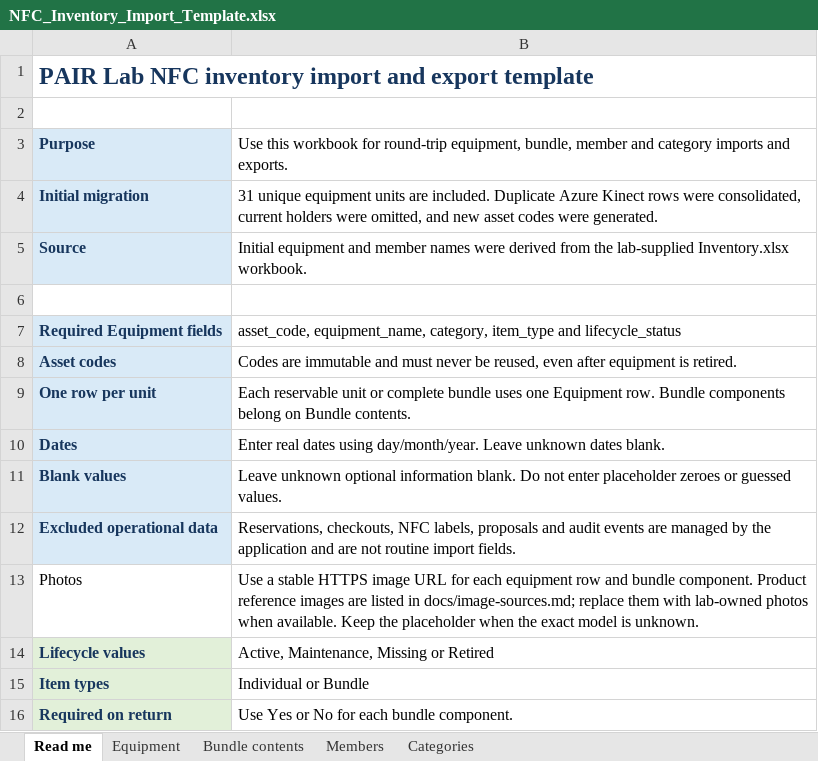
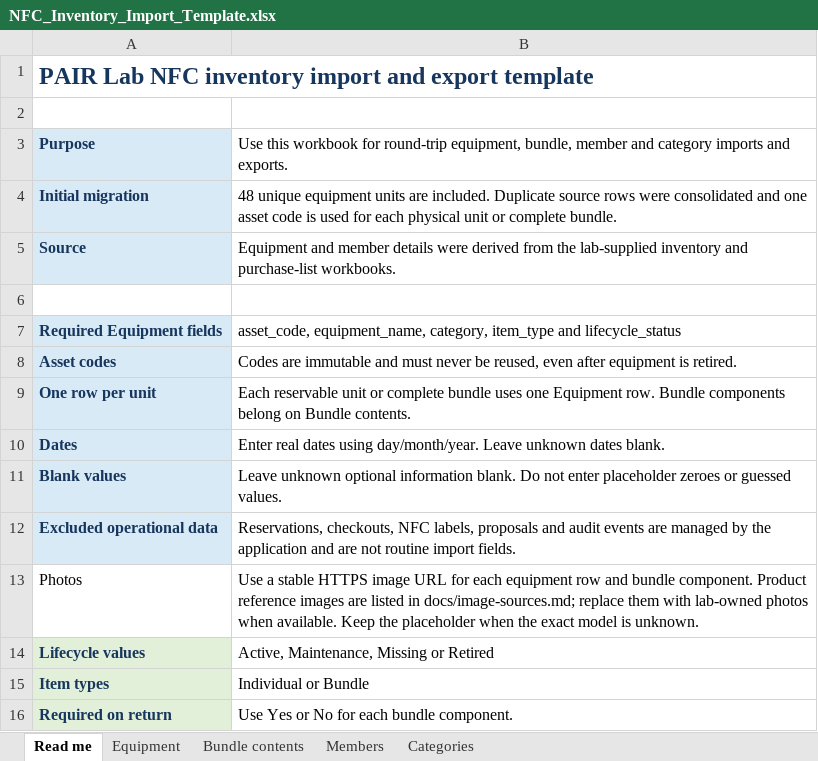
Before and after one commit to PAIR-Lab-Imperial/nfc-inventory, an Excel workbook: data/templates/NFC_Inventory_Import_Template.xlsx, sheet Read me, drawn as a sheet; values as stored, in another font and other column widths than the file's, no borders; the diff names each change by its address in the sheet, - before the commit and + after, or states it on an @@ line.

Commit message:
Promote inventory and production NFC batch

```diff
--- a/data/templates/NFC_Inventory_Import_Template.xlsx (sheet Read me)
+++ b/data/templates/NFC_Inventory_Import_Template.xlsx (sheet Read me)
-B4: 31 unique equipment units are included. Duplicate Azure Kinect rows were consolidated, current holders were omitted, and new asset codes were generated.
+B4: 48 unique equipment units are included. Duplicate source rows were consolidated and one asset code is used for each physical unit or complete bundle.
-B5: Initial equipment and member names were derived from the lab-supplied Inventory.xlsx workbook.
+B5: Equipment and member details were derived from the lab-supplied inventory and purchase-list workbooks.
```
Also changed, not shown: sheet Equipment, sheet Bundle contents, sheet Members, sheet Categories, 10 other files.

__To do__: Report how many lines in the data above contain "units", without any other words.

__Exercise solution__: 2